Hip hop group Wu-Tang Clan – known for hits including Protect Ya Neck and CREAM – is planning a novel way of protecting copyright on its music. It will release just one copy of an upcoming album.

The album, called “The Wu – Once Upon a Time in Shaolin”, will sit in an engraved silver and nickel box and will be taken on a tour or festivals, museums and galleries to allow fans to hear the music. It will then be released for private sale, according to a website for the album.

In addition to expecting to sell the album for a multi-million dollar sum, the group is hoping the move will spark a discussion about the value of music.

Wu-Tang Clan chief producer RZA and the album’s producer Cilvaringz said in a statement: “By adopting a 400 year old Renaissance-style approach to music, offering it as a commissioned commodity and allowing it to take a similar trajectory from creation to exhibition to sale, as any other contemporary art piece, we hope to inspire and intensify urgent debates about the future of music. We hope to steer those debates toward more radical solutions and provoke questions about the value and perception of music as a work of art in today’s world.”

interdigital.jpg InterDigital to play fair in China

US wireless technology firm InterDigital Communications has agreed to license use of its patents in China at fair, reasonable and non-discriminatory terms, according to a report.

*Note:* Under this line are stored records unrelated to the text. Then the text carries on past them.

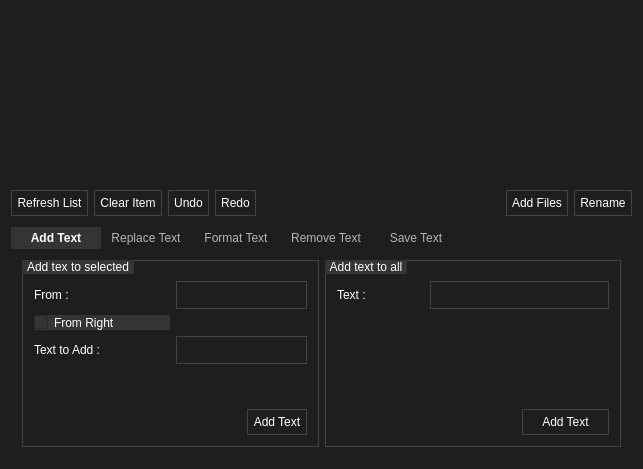
This is app/corerenamer/corerenamer.ui in rahmanshaber/corebox as Qt 5 draws it before an edit. The edited form follows.
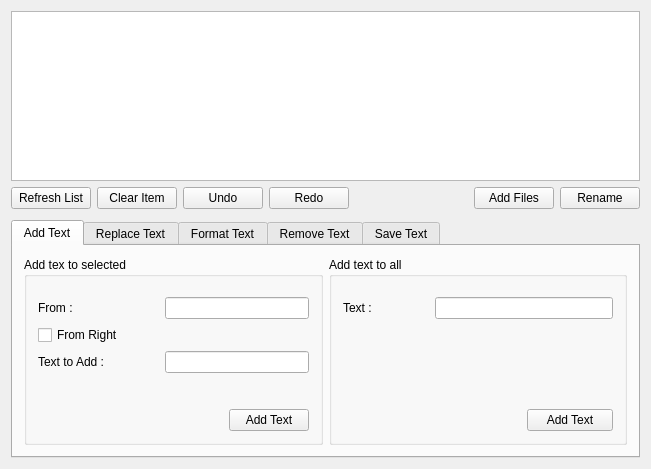
This is the edited form. Icons and pictures are not drawn.

```diff
--- a/app/corerenamer/corerenamer.ui
+++ b/app/corerenamer/corerenamer.ui
@@ -18,164 +18,7 @@
     <normaloff>:/icons/CoreRenemer.svg</normaloff>:/icons/CoreRenemer.svg</iconset>
   </property>
   <property name="styleSheet">
-   <string notr="true">/*CoreRenamer*/
-
-QWidget{
-    background-color: #1E1E1E;
-    border: 1px #1E1E1E;
-    color: #9E9E9F;}
-
-
-QWidget [accessibleName=&quot;renameTools&quot;]{
-    background-color: #353536;
-    border: 1px #353536;}
-
-
-QLineEdit{
-    background-color: transparent;
-    border: 1px solid #434343;
-    padding: 5px 5px 5px 10px;}
-
-
-QLabel{
-    background-color: transparent;
-    color: #FFFFFF;}
-
-
-QCheckBox {
-    border: 1px #434343;
-    color: #ffffff;
-    background-color: #353536;}
-
-
-QRadioButton{
-    color: #ffffff;
-    background-color: #353536;}
-
-
-QToolButton{
-    background-color: transparent;
-    color: #ffffff;
-    padding: 2px 3px 2px 3px;
-    border: 1px solid #434343;}
-QToolButton:pressed{
-    background-color: #3E4A58;}
-QToolButton:hover {
-    background-color: #3E4A58; }
-
-
-QPushButton{
-    background-color: transparent;
-    color: #ffffff;
-    border: 1px solid #434343;
-    padding: 5px 5px 5px 5px;}
-QPushButton:pressed{
-    background-color: #3E4A58;}
-QPushButton:hover {
-    background-color: #3E4A58;}
-
-
-QGroupBox {
-    background-color: transparent;
-    color: #ffffff;
-    border: 1px solid #434343;
-    margin-top: 1ex; /* leave space at the top for the title */}
-QGroupBox::title {
-    background-color: #353536;
-    subcontrol-origin: margin;
-    subcontrol-position: top left; /* position at the top center */
-    padding: 0 3px;}
-
-
-QComboBox {
-    background-color: #353536;
-    color: #ffffff;
-    border: 1px solid #434343;
-    padding: 5px 5px 5px 10px;}
-QComboBox QAbstractItemView {
-    background-color: #546070;
-    color: #ffffff;
-    selection-background-color: #F1A873;}
-QComboBox::drop-down {
-    background-color: #3C3C43;}
-
-
-QTabWidget QTabBar{
-    background-color: #373737;
-    border:none;
-    height: 22px;}
-QTabWidget QTabBar::tab{
-    text-align: left;
-    background-color: #136ba2;
-    border-style: 1px #434343;
-    height: 22px;
-    width: 80px;
-    color: #136ba2;
-    padding: 0px 5px 0px 5px;}
-QTabWidget QTabBar::tab:selected{
-    background-color: #353536;
-    font-weight: bold;
-    color: #ffffff;}
-QTabWidget QTabBar::tab:!selected{
-    background-color:#1E1E1E;
-    color:  #B4B4B4;}
-QTabWidget QTabBar::tab:hover{
-    background-color:  #353536;
-    color:  #ffffff;}
-
-
-QHeaderView{
-    padding-left: 4px;
-    background-color:#1E1E1E ;
-    color:#606364;}
-QHeaderView::section {
-    background-color:#1E1E1E;
-    color:#606364;
-    border: 1px #ffffff;}
-
-
-QTableView {
-    selection-background-color:#323232 ;
-    selection-color:#1CB853; }
-QTableView::item{
-    border-bottom-style:solid;
-    border-width:1;
-    border-color: #323232;}
-
-
-
-QScrollBar:vertical {
-    background-color: rgba( 0, 0, 0, 72% );
-    max-width: 8px;
-    border-radius: 4px;
-    padding: 1px; }
-QScrollBar::handle:vertical {
-    background-color: silver;
-    max-width: 6px;
-    min-height: 12px;
-    border-radius: 3px; }
-QScrollBar:horizontal {
-    background-color: rgba( 0, 0, 0, 72% );
-    max-height: 8px;
-    border-radius: 4px;
-    padding: 1px; }
-QScrollBar::handle:horizontal {
-    background-color: silver;
-    max-height: 6px;
-    min-width: 12px;
-    border-radius: 3px; }
-QScrollBar::sub-page:horizontal,
-QScrollBar::sub-page:vertical {
-    background-color: rgba( 0, 0, 0, 72% ); }
-QScrollBar::add-page:horizontal,
-QScrollBar::add-page:vertical {
-    background-color: rgba( 0, 0, 0, 72% ); }
-QScrollBar::add-line:vertical,
-QScrollBar::sub-line:vertical {
-    width: 0px; height: 0px; }
-QScrollBar::add-line:horizontal,
-QScrollBar::sub-line:horizontal {
-    width: 0px; height: 0px; }</string>
+   <string notr="true"/>
   </property>
   <layout class="QVBoxLayout" name="verticalLayout_2">
    <property name="spacing">
```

The firm has also pledged to withdraw IP complaints with the US International Trade Commission against Huawei and ZTE.

InterDigital has been investigated by China’s National Development and Reform Commission about whether it has abused its dominant market position to charge higher prices.

InterDigital and Huawei have negotiated over licensing agreements since 2008 but failed to reach agreement. According to local reports, Huawei turned down InterDigital’s offer because it is 19 times the rate for Apple and more than double the rate for Samsung.

InterDigital filed complaints at the ITC and in a Delaware court claiming infringement of seven patents. The ITC said in a preliminary ruling last year that one of the patents is invalid and Huawei did not infringe the other six.

deputy20director20lee20700k20event20032614.jpg USPTO issues 700,000th design patent

The USPTO commemorated the issuance of the 700,000th design patent this week during a ceremony with United States Secretary of Commerce Penny Pritzker at Langdon Education Campus in Washington, DC.

The patent for the ornamental design for a “Hand-Held Learning Apparatus” was issued to Jason Avery of Berkeley, California and is assigned to Emeryville, California-based LeapFrog Enterprises.

Michelle Lee, deputy director of the USPTO, noted: “The design area has increased from twenty five and a half thousand applications in 2009 to just over thirty five thousand filings in 2013.”

The ceremony also included the launch of a new IP Patch (right) developed as a joint project between the USPTO, Girl Scout Council of the Nation’s Capital and the Intellectual Property Owners Education Foundation.

more from across site and ros bottom lb

More from across our site

Counsel are eying domestic industry, concurrent PTAB proceedings and heightened scrutiny of cases before institution
Jack Daniel’s has a good chance of winning its dispute over dog toys, but SCOTUS will still want to protect free speech, predict sources
AI users and lawyers discuss why the rulebook for registering AI-generated content may create problems and needs further work
We provide a rundown of Managing IP’s news and analysis coverage from the week, and review what’s been happening elsewhere in IP
A technical effect must still be evident in the original patent filing, the EBoA said in its G2/21 decision today, March 23
Brands should not be deterred from pursuing lookalike producers, and an unfair advantage claim could be the key, say Emma Teichmann and Geoff Steward at Stobbs
Justice Mellor’s highly anticipated ruling surprised SEP owners and reassured implementers that the UK may not be so hostile after all
The England and Wales High Court's judgment comes ahead of a separate hearing concerning one of the patents-in-suit at the EPO
While the rules allow foreign firms to open local offices and offer IP services, a ban on litigation and practising Indian law could mean little will change
A New York federal court heard oral arguments this week in a copyright case pitting publishing giants against a digital library